Ok so there is no Nick Oliveri, but who cares? Troy Van Leeuwen and Alain Johannes are better musicians anyway, and without Nick there are no rubbish "shouting" filler tracks. Anyone remember the ear achingly awful "Six Shooter" from Songs for the deaf, the only bad song on the album? This just goes to show that QOTSA always was about the awesome Josh Homme. This album has a dark, twisted edge to it, provided by Hommes fuzzy guitar grooves and the scary lyrics. Standout songs are "Medication", "Everybody knows that you're insane", "Burn the witch", and "Someones in the Wolf". "Little Sister" is also a brilliantly catchy single. All the other songs are good. Buy this album and hear the mighty QOTSA at their best!
on 14 March 2005
Remember how you felt when you first heard Songs For The Deaf? I remember liking about 3 of the songs and generally skipping the rest. Get out of that mindset now. If you can't bear to listen to this record - an archetypal "grower" if I ever heard one - more than twice, then you don't understand how to give music a chance.
A Song For The Deaf was always my favourite song on SFTD; with Lullabies to Paralyse, once you get past the fact that yes, there aren't really any Oliveri-screamy songs on there (but try Skin On Skin for a mean slab of meaty riff), you can again appreciate the intricacies of Homme & Co's talents. Listen to Someone's In the Wolf: subtle laying of lead guitars through the song's progression, true QOTSA harmonies, a spittingly evil pre-chorus leading to a chorus that I seriously cannot get the mirrored drums to out of my head. Not that I want to.
The quickfire Medication slips seamlessly into Everybody Knows That You're Insane, a powerful thrash of a song that invades your ears in a way only QOTSA can manage. You've already heard Little Sister, Broken Box is insanely sing-along, leaping into the dark Grimm fairy tale that is You've Got A Killer Scene, which also picks up on the human's subconscious love for songs with wordless phrases (read: Hey Jude, or the excellent E-Pro from Beck - Guero) - both powerful but in altogether polarised ways. It's this ability to entangle you in such a wealth of diversity that makes QOTSA what they really are.

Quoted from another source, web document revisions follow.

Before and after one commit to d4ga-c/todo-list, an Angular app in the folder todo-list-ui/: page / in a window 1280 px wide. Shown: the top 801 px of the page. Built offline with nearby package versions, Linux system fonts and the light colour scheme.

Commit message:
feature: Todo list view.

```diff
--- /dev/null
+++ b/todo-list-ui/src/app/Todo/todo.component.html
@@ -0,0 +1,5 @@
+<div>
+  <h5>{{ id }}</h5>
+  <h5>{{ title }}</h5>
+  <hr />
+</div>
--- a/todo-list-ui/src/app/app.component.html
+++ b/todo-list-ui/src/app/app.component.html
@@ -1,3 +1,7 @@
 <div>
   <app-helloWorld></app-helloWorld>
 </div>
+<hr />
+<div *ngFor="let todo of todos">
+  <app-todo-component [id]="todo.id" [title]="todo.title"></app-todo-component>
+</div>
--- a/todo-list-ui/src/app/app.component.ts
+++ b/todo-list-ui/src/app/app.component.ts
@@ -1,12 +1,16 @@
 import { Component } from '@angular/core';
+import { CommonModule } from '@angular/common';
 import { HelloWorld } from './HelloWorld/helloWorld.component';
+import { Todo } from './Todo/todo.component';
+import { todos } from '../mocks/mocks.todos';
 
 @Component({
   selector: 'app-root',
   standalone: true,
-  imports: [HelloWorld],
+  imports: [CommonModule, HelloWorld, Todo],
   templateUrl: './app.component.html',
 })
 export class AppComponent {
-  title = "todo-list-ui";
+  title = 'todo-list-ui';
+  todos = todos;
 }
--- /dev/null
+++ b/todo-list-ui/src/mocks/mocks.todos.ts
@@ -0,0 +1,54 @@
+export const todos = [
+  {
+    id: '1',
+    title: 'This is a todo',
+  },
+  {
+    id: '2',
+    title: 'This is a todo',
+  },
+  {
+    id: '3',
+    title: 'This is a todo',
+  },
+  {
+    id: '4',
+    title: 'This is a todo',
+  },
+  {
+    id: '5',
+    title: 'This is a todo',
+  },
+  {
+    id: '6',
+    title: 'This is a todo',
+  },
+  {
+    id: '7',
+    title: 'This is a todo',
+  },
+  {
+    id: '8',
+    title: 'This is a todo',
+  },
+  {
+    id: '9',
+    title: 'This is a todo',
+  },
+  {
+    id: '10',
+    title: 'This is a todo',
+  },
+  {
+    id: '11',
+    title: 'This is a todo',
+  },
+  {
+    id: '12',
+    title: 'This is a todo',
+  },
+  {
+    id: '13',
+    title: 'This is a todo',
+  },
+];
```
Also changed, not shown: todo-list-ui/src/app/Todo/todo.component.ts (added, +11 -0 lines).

It took about 4 or 5 hearings, but I've fallen into a dark, edgy lust with every song from this album. And if you have any senses then you just might too.
on 29 March 2005
I'm certain that Josh Homme intended that 'Lullabies to Paralyze' be listened to, loudly, whilst doing the dishes. As I was stood at the sink last Monday night, hands covered in suds, with the third track on this album, 'Everybody Knows that You're Insane', blaring out, I knew this album would turn out to be all that I had hoped it would be.
My other half came into the kitchen. She shot the speakers a terse look, and then scowled at me. "That's crap", she said. Now, 'er indoors likes to listen to a bit of 'Keane' in the car. She's also partial to the jazz tendencies of 'Jamie Cullum'. And thus I was relieved that this new 'QOTSA' set wasn't up her street, just as a few years earlier, 'Songs For the Deaf' was proclaimed 'too heavy'.
So, if you're after a record with the necessary ooomph to get you through the dishes quicksmart, that will also keep the little lady in the front room, glued to the soaps, then buy this album.
I can't say it's better or worse than the previous 3 'QOTSA' outings, but I would say that it's more expansive and diverse collection of songs.